(TASK INSTRUCTIONS) Copy every line of the records below where the word "names" occurs.
[Opening DATASET CONTENT section]
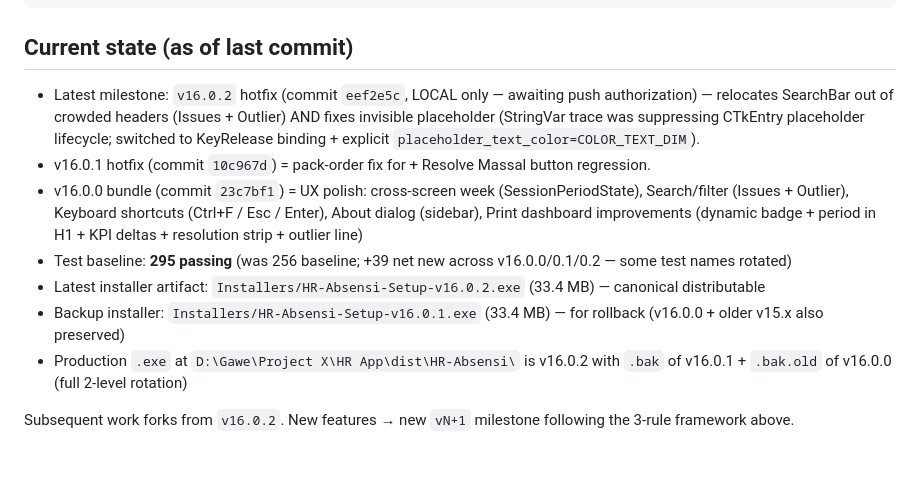
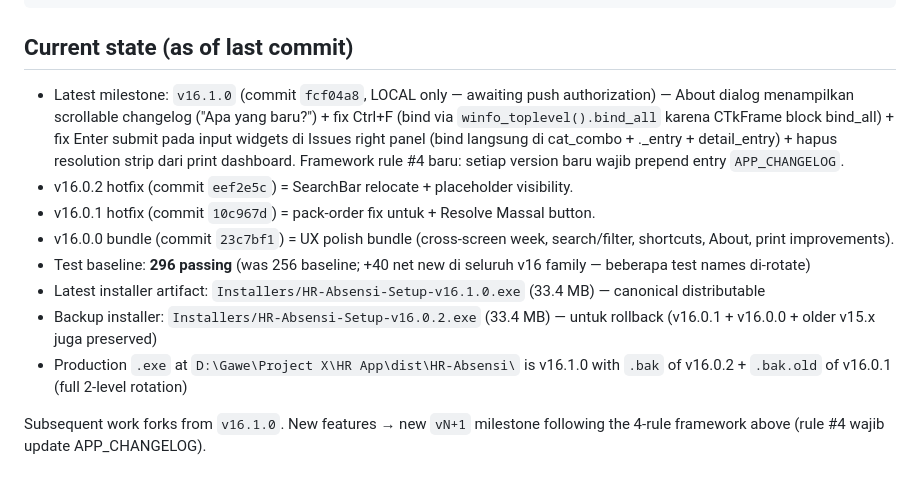
Before and after one commit to josambrosia/HR-APPS, a Markdown page: CLAUDE.md, the part around the change. Rendered like a GitHub page.

Commit message:
docs(framework): bump CLAUDE.md current state to v16.1.0
v16.1.0: About changelog feature + Ctrl+F/Enter shortcut bugfixes
+ removed resolution strip from print. Installer rebuilt and
production rotated 2-level (v16.1.0 current / v16.0.2 .bak /
v16.0.1 .bak.old).

```diff
--- a/CLAUDE.md
+++ b/CLAUDE.md
@@ -107,12 +107,13 @@ tasklist | grep -i HR-Absensi || echo "not running"
 
 ## Current state (as of last commit)
 
-- Latest milestone: `v16.0.2` hotfix (commit `eef2e5c`, LOCAL only — awaiting push authorization) — relocates SearchBar out of crowded headers (Issues + Outlier) AND fixes invisible placeholder (StringVar trace was suppressing CTkEntry placeholder lifecycle; switched to KeyRelease binding + explicit `placeholder_text_color=COLOR_TEXT_DIM`).
-- v16.0.1 hotfix (commit `10c967d`) = pack-order fix for + Resolve Massal button regression.
-- v16.0.0 bundle (commit `23c7bf1`) = UX polish: cross-screen week (SessionPeriodState), Search/filter (Issues + Outlier), Keyboard shortcuts (Ctrl+F / Esc / Enter), About dialog (sidebar), Print dashboard improvements (dynamic badge + period in H1 + KPI deltas + resolution strip + outlier line)
-- Test baseline: **295 passing** (was 256 baseline; +39 net new across v16.0.0/0.1/0.2 — some test names rotated)
-- Latest installer artifact: `Installers/HR-Absensi-Setup-v16.0.2.exe` (33.4 MB) — canonical distributable
-- Backup installer: `Installers/HR-Absensi-Setup-v16.0.1.exe` (33.4 MB) — for rollback (v16.0.0 + older v15.x also preserved)
-- Production `.exe` at `D:\Gawe\Project X\HR App\dist\HR-Absensi\` is v16.0.2 with `.bak` of v16.0.1 + `.bak.old` of v16.0.0 (full 2-level rotation)
+- Latest milestone: `v16.1.0` (commit `fcf04a8`, LOCAL only — awaiting push authorization) — About dialog menampilkan scrollable changelog ("Apa yang baru?") + fix Ctrl+F (bind via `winfo_toplevel().bind_all` karena CTkFrame block bind_all) + fix Enter submit pada input widgets di Issues right panel (bind langsung di cat_combo + ._entry + detail_entry) + hapus resolution strip dari print dashboard. Framework rule #4 baru: setiap version baru wajib prepend entry `APP_CHANGELOG`.
+- v16.0.2 hotfix (commit `eef2e5c`) = SearchBar relocate + placeholder visibility.
+- v16.0.1 hotfix (commit `10c967d`) = pack-order fix untuk + Resolve Massal button.
+- v16.0.0 bundle (commit `23c7bf1`) = UX polish bundle (cross-screen week, search/filter, shortcuts, About, print improvements).
+- Test baseline: **296 passing** (was 256 baseline; +40 net new di seluruh v16 family — beberapa test names di-rotate)
+- Latest installer artifact: `Installers/HR-Absensi-Setup-v16.1.0.exe` (33.4 MB) — canonical distributable
+- Backup installer: `Installers/HR-Absensi-Setup-v16.0.2.exe` (33.4 MB) — untuk rollback (v16.0.1 + v16.0.0 + older v15.x juga preserved)
+- Production `.exe` at `D:\Gawe\Project X\HR App\dist\HR-Absensi\` is v16.1.0 with `.bak` of v16.0.2 + `.bak.old` of v16.0.1 (full 2-level rotation)
 
-Subsequent work forks from `v16.0.2`. New features → new `vN+1` milestone following the 3-rule framework above.
+Subsequent work forks from `v16.1.0`. New features → new `vN+1` milestone following the 4-rule framework above (rule #4 wajib update APP_CHANGELOG).
```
[Closing DATASET CONTENT section]
(ANSWER FOR THE TASK)
-- Test baseline: **295 passing** (was 256 baseline; +39 net new across v16.0.0/0.1/0.2 — some test names rotated)
+- Test baseline: **296 passing** (was 256 baseline; +40 net new di seluruh v16 family — beberapa test names di-rotate)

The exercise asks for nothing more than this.